Originally Posted by r010159
Does this mean if I do not play the music in bit-perfect mode, then there may be problems? If I select for 24-bit playback, will the software be intelligent enough to convert the floating point numbers directly into 24-bit integers? Or will dithering come into play here?
Now that I think about it, if I am not using integer mode playback, wouldn't the floating point number be directly given to the DAC with no conversions necessary?
I'm not aware of any DACs that can handle 64-bit data, be it float or integer. There are some with 32-bit capability, but here I'm not sure if it's integer or float. As far as I'm concerned, 24-bit sampling is more than enough.
Back to dithering: it's a technique of "randomizing" the least significant bits, so that the quantization noise does not produce audible artifacts and is perceived as just noise. If you would do that on a 24-bit sample, it may affect the lowest 1 or 2 bits. That means the upper 22 bits would not be affected by dithering at all. When you send that to a DAC, it will do what it can to convert it to analog, but in reality the best you can hope to discern from the components generated noise is maybe the upper 20 bits.
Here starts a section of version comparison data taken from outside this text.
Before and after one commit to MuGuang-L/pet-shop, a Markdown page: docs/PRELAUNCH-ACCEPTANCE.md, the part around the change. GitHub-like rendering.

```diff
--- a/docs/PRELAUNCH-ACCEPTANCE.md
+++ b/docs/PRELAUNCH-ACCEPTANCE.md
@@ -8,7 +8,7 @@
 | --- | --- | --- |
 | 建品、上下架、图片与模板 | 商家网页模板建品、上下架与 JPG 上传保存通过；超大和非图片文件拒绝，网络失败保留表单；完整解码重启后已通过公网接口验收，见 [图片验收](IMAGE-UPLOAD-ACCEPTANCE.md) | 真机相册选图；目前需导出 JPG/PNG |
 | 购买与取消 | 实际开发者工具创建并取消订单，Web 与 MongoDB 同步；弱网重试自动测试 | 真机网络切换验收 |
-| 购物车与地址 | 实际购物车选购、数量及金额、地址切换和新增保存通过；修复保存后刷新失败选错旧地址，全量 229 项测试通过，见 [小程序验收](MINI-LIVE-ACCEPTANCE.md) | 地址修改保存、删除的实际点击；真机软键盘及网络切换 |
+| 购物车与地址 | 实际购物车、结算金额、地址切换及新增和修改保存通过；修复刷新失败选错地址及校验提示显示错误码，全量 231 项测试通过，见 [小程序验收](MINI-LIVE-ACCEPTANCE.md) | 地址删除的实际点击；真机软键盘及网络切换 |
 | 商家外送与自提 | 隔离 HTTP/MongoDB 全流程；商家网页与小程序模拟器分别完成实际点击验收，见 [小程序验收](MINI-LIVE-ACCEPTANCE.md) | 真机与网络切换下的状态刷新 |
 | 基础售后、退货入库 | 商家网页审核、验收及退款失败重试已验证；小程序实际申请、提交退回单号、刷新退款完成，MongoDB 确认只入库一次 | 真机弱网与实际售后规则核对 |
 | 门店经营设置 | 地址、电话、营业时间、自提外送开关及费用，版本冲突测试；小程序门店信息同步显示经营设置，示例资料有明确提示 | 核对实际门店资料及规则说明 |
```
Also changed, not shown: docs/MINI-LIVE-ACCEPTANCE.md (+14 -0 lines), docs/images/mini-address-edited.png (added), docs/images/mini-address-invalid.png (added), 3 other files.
So whatever dithering would do is going to be inaudible anyway. Some players don''t bother dithering 24-bit output at all and just chop off the decimal part, but I don't know if all do that (they should, as dithering 24-bit audio is just wasting CPU cycles).
Regarding problems in the non-bit-perfect world: the way I approach this whole thing is I choose bit perfect just for the peace of mind that the sound is as good as it can be. I'm not sure if I could distinguish between bit-perfect WASAPI playback and DS, even in 16-bit. But if you want the theoretical explanation, then the dithering done during the CD mastering is there to begin with, and combining it with the dithering in software may increase the noise level. Still, clever noise shaping algorithms should minimize the impact of this effect, and you are unlikely to ever hear it, unless you're planning to get deaf. If you hear any noise during CD playback, it's probably the tape noise from master recording - this happens a lot on older CDs.